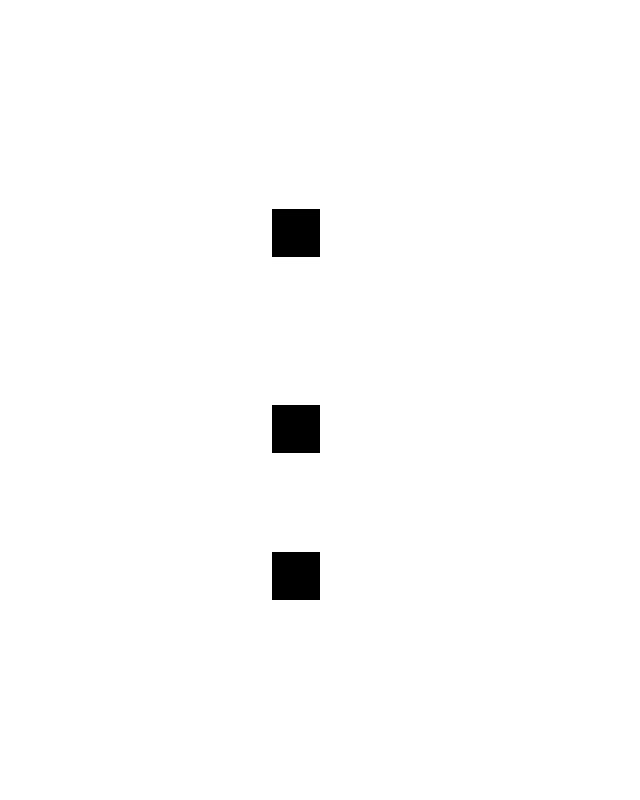
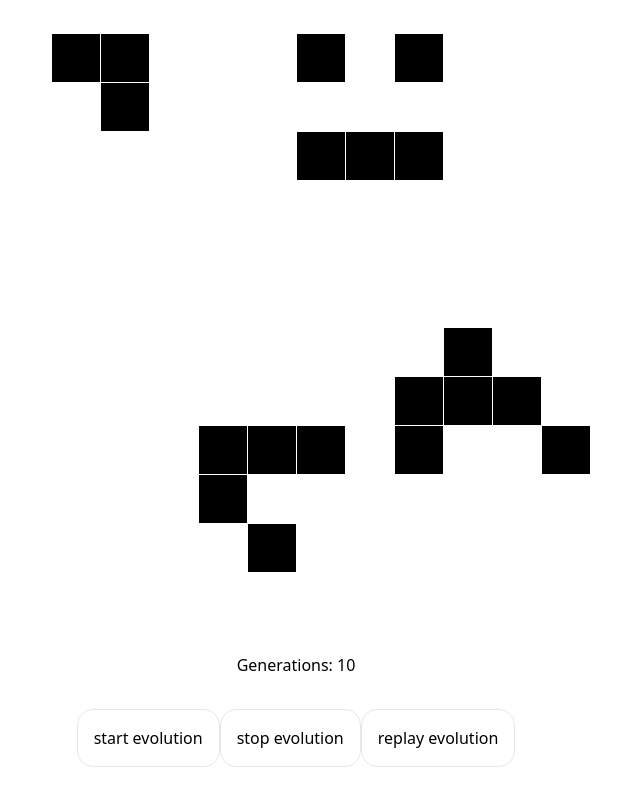
Before and after one commit to themarquisdesheric/game-of-life, a Svelte app: page / in a window 1280 px wide. Shown: the top 800 px of the page, without its empty margins (344-984 px from the left). Built offline with nearby package versions, Linux system fonts and the light colour scheme.

Commit message:
add game controls

```diff
--- a/public/index.html
+++ b/public/index.html
@@ -4,7 +4,7 @@
 	<meta charset='utf-8'>
 	<meta name='viewport' content='width=device-width,initial-scale=1'>
 
-	<title>Svelte app</title>
+	<title>Conway's Game of Life</title>
 
 	<link rel='icon' type='image/png' href='/favicon.png'>
 	<link rel='stylesheet' href='/build/bundle.css'>
--- a/src/App.svelte
+++ b/src/App.svelte
@@ -1,15 +1,51 @@
 <script lang="ts">
+	import { onDestroy } from 'svelte'
 	import type { GameBoard } from './global'
-	import { createGameBoardRows, updateGameBoard } from './utils'
+	import { createGameBoard, updateGameBoard } from './utils'
 
 	const BOARD_LENGTH = 12
-	const gameBoardRows: GameBoard = createGameBoardRows(BOARD_LENGTH)
+	const initialGameBoard: GameBoard = createGameBoard(BOARD_LENGTH)
+	let evolutionStopped = false
+	let generations = 0
+	let interval
 
-	$: gameBoard = gameBoardRows
+	$: gameBoard = initialGameBoard
+
+	const startInterval = () =>
+		(interval = setInterval(processNextTick, 500))
+
+	const stopInterval = () => {
+		clearInterval(interval)
+		evolutionStopped = true
+	}
+
+	const replayEvolution = () => {
+		gameBoard = initialGameBoard
+		evolutionStopped = false
+		generations = 0
+		startInterval()
+	}
 
 	const processNextTick = () => {
-		gameBoard = updateGameBoard(gameBoard)
+		const newGameBoard = updateGameBoard(gameBoard)
+
+		if (newGameBoard.toString() === gameBoard.toString()) {
+			stopInterval()
+		}
+
+		generations += 1
+		gameBoard = newGameBoard
 	}
+
+	const buttonAttributes: [string, () => void][] = [
+		['start evolution', startInterval],
+		['stop evolution', stopInterval],
+		['replay evolution', replayEvolution]
+	]
+
+	startInterval()
+
+	onDestroy(() => clearInterval(interval))
 </script>
 
 <main class="h-screen flex flex-col justify-center items-center text-center">
@@ -20,9 +56,24 @@
 			{/each}
 		{/each}
 	</div>
-	<button on:click={processNextTick} class="mt-8 p-4 border rounded-2xl">
-		Commence evolution
-	</button>
+
+	{#if evolutionStopped}
+		<p class="mt-8">This experiment survived {generations} generations</p>
+	{:else}
+		<p class="mt-8">Generations: {generations}</p>
+	{/if}
+
+	<div>
+		{#each buttonAttributes as [label, handler], i}
+			<button
+				on:click={handler}
+				class="mt-8 p-4 border rounded-2xl"
+				class:mr-2={i < buttonAttributes.length - 1}
+			>
+				{label}
+			</button>
+		{/each}
+	</div>
 </main>
 
 <style global>
--- a/src/utils.ts
+++ b/src/utils.ts
@@ -10,7 +10,7 @@ const isAlive = () =>
 const createRow = (length: number) =>
   new Array(length).fill(false).map(isAlive)
 
-export const createGameBoardRows = (length = 5) =>
+export const createGameBoard = (length = 5) =>
   new Array(length).fill(false).map(() => createRow(length))
 
 // ================================================================================================= board updating logic =================================================================================================
--- a/tailwind.config.js
+++ b/tailwind.config.js
@@ -17,5 +17,4 @@ module.exports = {
     extend: {},
   },
   plugins: [],
-  mode: 'jit',
 }
```
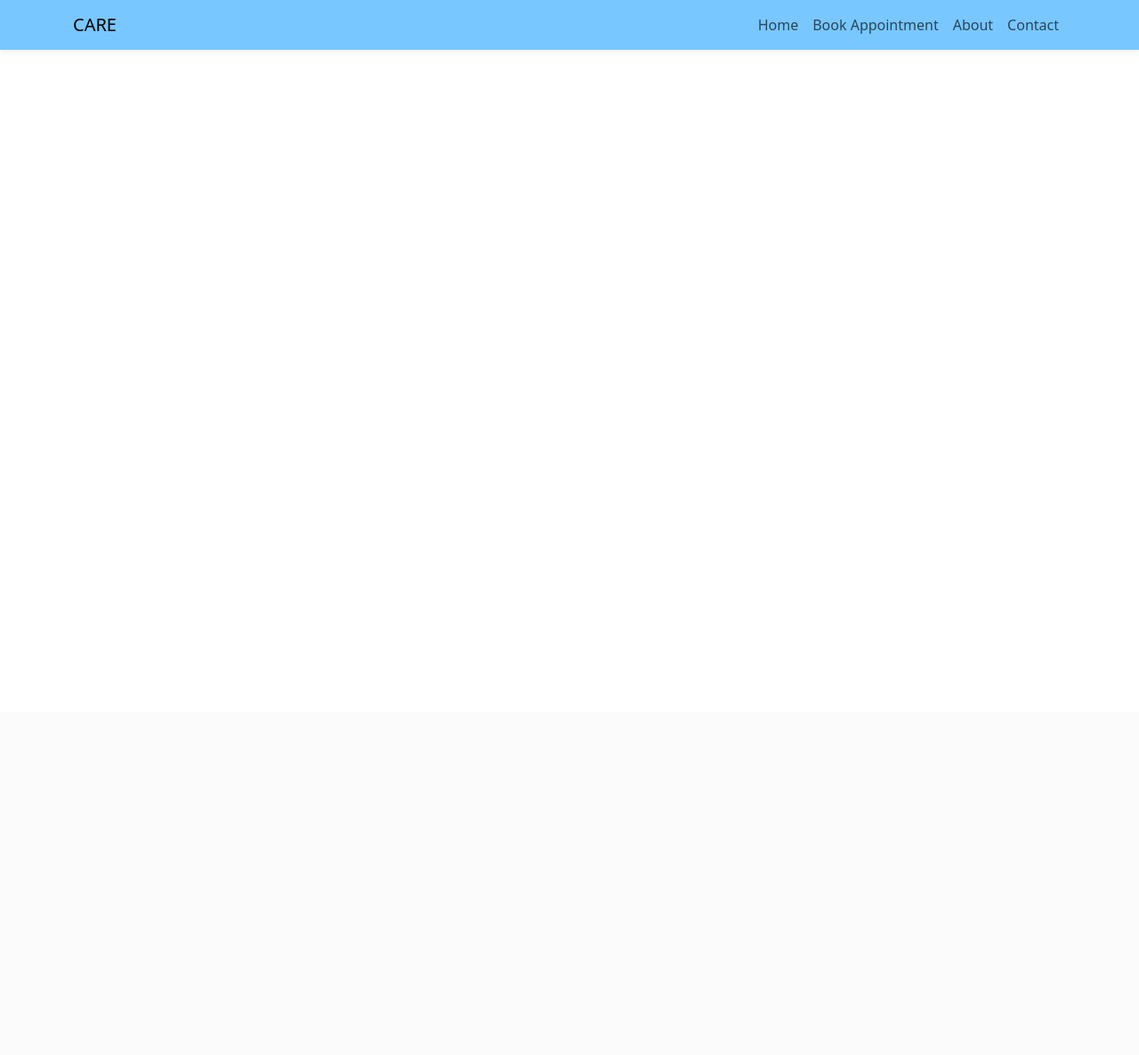
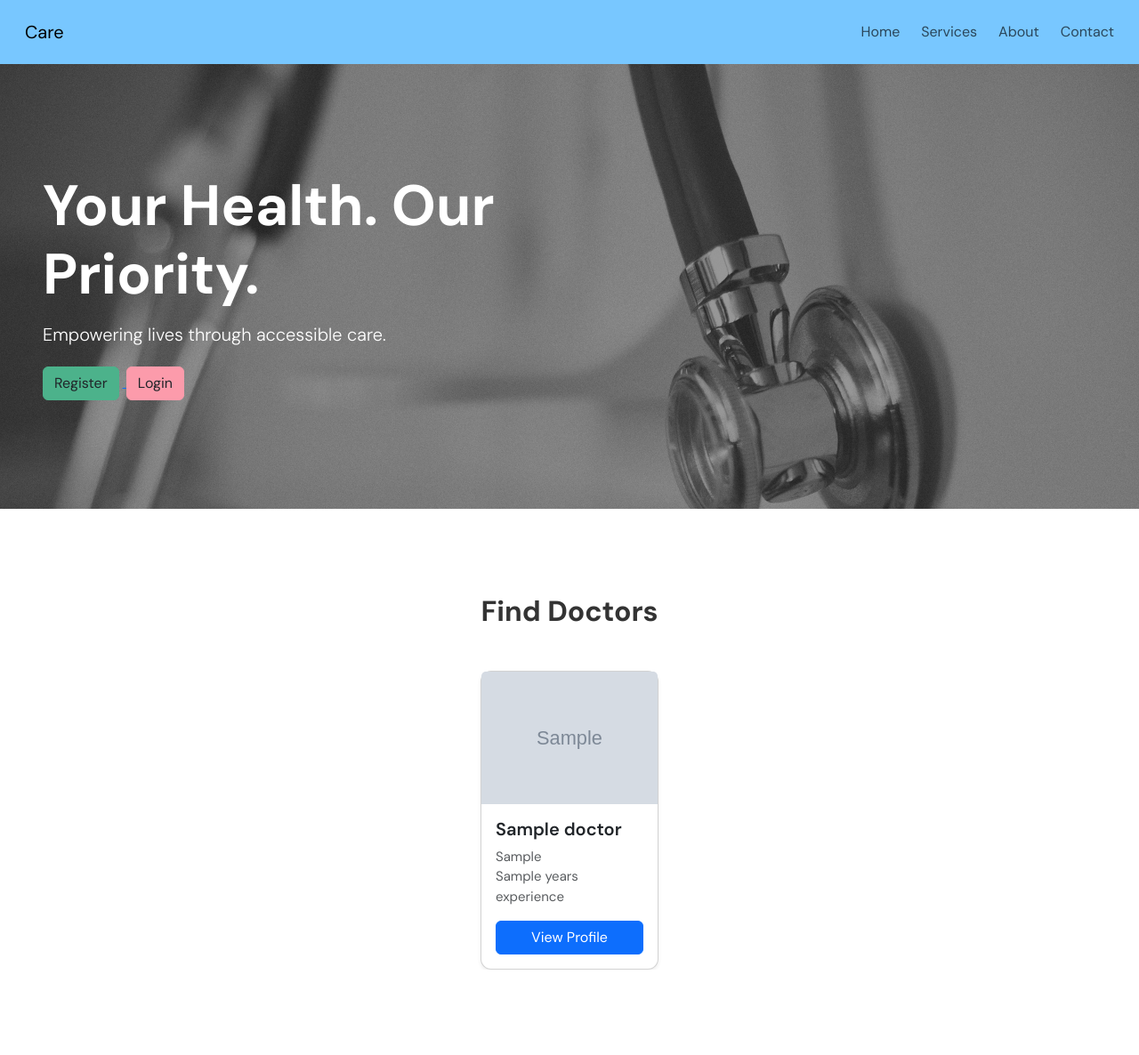
Before and after one commit to RafayDoe/CARE, a PHP site: page / in a window 1280 px wide. Shown: the whole page at 89% size. Before the commit the page ends 56 px from the top, so only its background shows below. Run offline with PHP 8.4, Linux system fonts and the light colour scheme; tables that the repository leaves empty or names only in its code hold one stand-in row (values such as "Sample post"); grey boxes marked "Sample" are stand-in pictures.

Commit message:
working on index.php

```diff
--- a/css/styles.css
+++ b/css/styles.css
@@ -1,23 +1,76 @@
-:root{
+:root {
   --primary: #ffffff;
   --secondary: #78c7ff;
   --tertiary: #4cb28b;
+  --Quaternary: #fc9bab;
   --fontcolor: #333333;
 }
 
 * {
   margin: 0;
   padding: 0;
+  font-family: "DM Sans", Verdana;
 }
 
 body {
   background-color: var(--primary);
   color: var(--fontcolor);
 }
+
 .card {
   background-color: var(--primary);
 }
 
 .navbar {
-  background-color: var(--secondary);
+  background-color: var(--secondary) !important;
+  color: var(--fontcolor);
+  min-height: 50px;
 }
+
+.nav-link {
+  font-family: "DM Sans" !important;
+}
+
+#hero {
+  background-image: url(/Project/assets/bghero.jpg);
+  background-size: cover;
+  background-repeat: no-repeat;
+  background-position: 0 0;
+  min-height: 500px;
+}
+
+#hero .cover {
+  width: 100%;
+  min-height: 500px;
+  background-color: rgba(53, 53, 53, 0.500);
+}
+
+.btn-tertiary {
+  background-color: var(--tertiary) !important;
+  border: 1px solid var(--tertiary);
+}
+
+.btn-quaternary {
+  background-color: var(--Quaternary) !important;
+  border: 1px solid var(--Quaternary);
+}
+
+.card {
+  max-width: 200px;
+  background-color: var(--primary) !important;
+  box-shadow: 0 4px 20px rgba(0, 0, 0, 0.05);
+  border-radius: 12px;
+}
+
+.card-img-top{
+  max-width: 200px !important;
+}
+
+.card-title {
+  font-weight: 600;
+  font-family: 'DM Sans', sans-serif;
+}
+
+.card-text {
+  font-size: 15px;
+}
--- a/includes/header.php
+++ b/includes/header.php
@@ -5,32 +5,32 @@
   <meta charset="UTF-8" />
   <meta name="viewport" content="width=device-width, initial-scale=1.0" />
   <title>CARE - Home</title>
+  <link href="https://fonts.googleapis.com/css2?family=DM+Sans:ital,opsz,wght@0,9..40,100..1000;1,9..40,100..1000&display=swap" rel="stylesheet">
   <link href="https://cdn.jsdelivr.net/npm/bootstrap@5.3.0/dist/css/bootstrap.min.css" rel="stylesheet">
   <link rel="stylesheet" href="https://cdn.jsdelivr.net/npm/bootstrap-icons@1.10.5/font/bootstrap-icons.css">
-  <link rel="stylesheet" href="./css/styles.css">
-  <link href="https://fonts.googleapis.com/css2?family=Poppins:wght@400;600&display=swap" rel="stylesheet">
+  <link rel="stylesheet" href="../Project/css/styles.css?v=2">
 </head>
 
 <body>
 
-  <nav class="navbar navbar-expand-lg sticky-top shadow-sm">
-    <div class="container">
-      <a class="navbar-brand" href="../index.php">
-        CARE
+  <nav class="navbar navbar-expand-lg sticky-top">
+    <div class="container-fluid">
+      <a class="navbar-brand ms-3" href="../Project/index.php">
+        Care
       </a>
       <button class="navbar-toggler" type="button" data-bs-toggle="collapse" data-bs-target="#mainNavbar">
         <span class="navbar-toggler-icon"></span>
       </button>
 
 
-      <div class="collapse navbar-collapse" id="mainNavbar">
-        <ul class="navbar-nav ms-auto">
+      <div class="collapse navbar-collapse p-2" id="mainNavbar">
+        <ul class="navbar-nav ms-auto gap-2">
           <li class="nav-item">
             <a class="nav-link" href="index.php">Home</a>
           </li>
 
           <li class="nav-item">
-            <a class="nav-link" href="patient/login.php">Book Appointment</a>
+            <a class="nav-link" href="#services">Services</a>
           </li>
 
           <li class="nav-item">
--- a/index.php
+++ b/index.php
@@ -1,11 +1,93 @@
 <?php
 include("./includes/header.php")
-?>
+    ?>
 
+<section id="hero">
+    <div class="container-fluid cover d-flex flex-column justify-content-center">
+        <div class="row">
+            <div class="col-md-7 ps-5">
+                <h1 class="display-3 fw-bold text-white">
+                    Your Health. Our Priority.
+                </h1>
+                <p class="h2 lead text-white mt-3 mb-4">
+                    Empowering lives through accessible care.
+                </p>
+                <a href="/Project/doctor/register.php">
+                    <button class="btn btn-tertiary me-1">Register</button>
+                </a>
+                <a href="/Project/patient/login.php">
+                    <button class="btn btn-quaternary">Login</button>
+                </a>
+            </div>
+            <div class="col-md-5"></div>
+        </div>
+    </div>
+</section>
 
+<section id="doctors" class="py-5">
+    <div class="container py-5">
+        <h2 class="text-center fw-bold mb-5">Find Doctors</h2>
 
+        <?php
+        include('./includes/db.php');
+
+        $query = "SELECT * FROM doctors LIMIT 6";
+        $result = $conn->query($query);
+
+        if ($result->num_rows > 0):
+            ?>
+            <div id="doctorCarousel" class="carousel slide" data-bs-ride="carousel">
+                <div class="carousel-inner">
+
+                    <?php
+                    $i = 0;
+                    while ($row = $result->fetch_assoc()):
+                        if ($i % 3 == 0): ?>
+                            <div class="carousel-item <?= $i === 0 ? 'active' : '' ?>">
+                                <div class="row justify-content-center g-4">
+                                <?php endif; ?>
+
+                                <div class="col-md-4 d-flex justify-content-center">
+                                    <div class="card shadow-sm h-100">
+                                        <img src="/Project/assets/<?= htmlspecialchars($row['image']) ?>" class="card-img-top"
+                                            alt="<?= $row['name'] ?>">
+                                        <div class="card-body">
+                                            <h5 class="card-title"><?= htmlspecialchars($row['name']) ?></h5>
+                                            <p class="card-text text-muted">
+                                                <?= htmlspecialchars($row['specialization']) ?><br>
+                                                <?= htmlspecialchars($row['experience']) ?> years experience
+                                            </p>
+                                            <a href="#" class="btn btn-primary w-100">View Profile</a>
+                                        </div>
+                                    </div>
+                                </div>
+
+                                <?php if ($i % 3 == 2 || $i == $result->num_rows - 1): ?>
+                                </div>
+                            </div>
+                        <?php endif;
+                                $i++;
+                    endwhile;
+                    ?>
+                </div>
+
+                <button class="carousel-control-prev" type="button" data-bs-target="#doctorCarousel" data-bs-slide="prev">
+                    <span class="carousel-control-prev-icon" aria-hidden="true"></span>
+                    <span class="visually-hidden">Previous</span>
+                </button>
+                <button class="carousel-control-next" type="button" data-bs-target="#doctorCarousel" data-bs-slide="next">
+                    <span class="carousel-control-next-icon" aria-hidden="true"></span>
+                    <span class="visually-hidden">Next</span>
+                </button>
+            </div>
+
+        <?php else: ?>
+            <p class="text-center">No doctors found yet.</p>
+        <?php endif; ?>
+    </div>
+</section>
 
 
 <?php
 include("./includes/footer.php")
-?>
+    ?>
```
Also changed, not shown: assets/bghero.jpg (added), assets/doctor1.png (added), assets/doctor2.png (added), assets/doctor4.png (added), doctor/login.php (added), doctor/register.php (added), 3 other files.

• _Activity_:
Search the entries for the word "tertiary", then list each line that holds it.

• _Response area_:
   --tertiary: #4cb28b;
+.btn-tertiary {
+  background-color: var(--tertiary) !important;
+  border: 1px solid var(--tertiary);
+                    <button class="btn btn-tertiary me-1">Register</button>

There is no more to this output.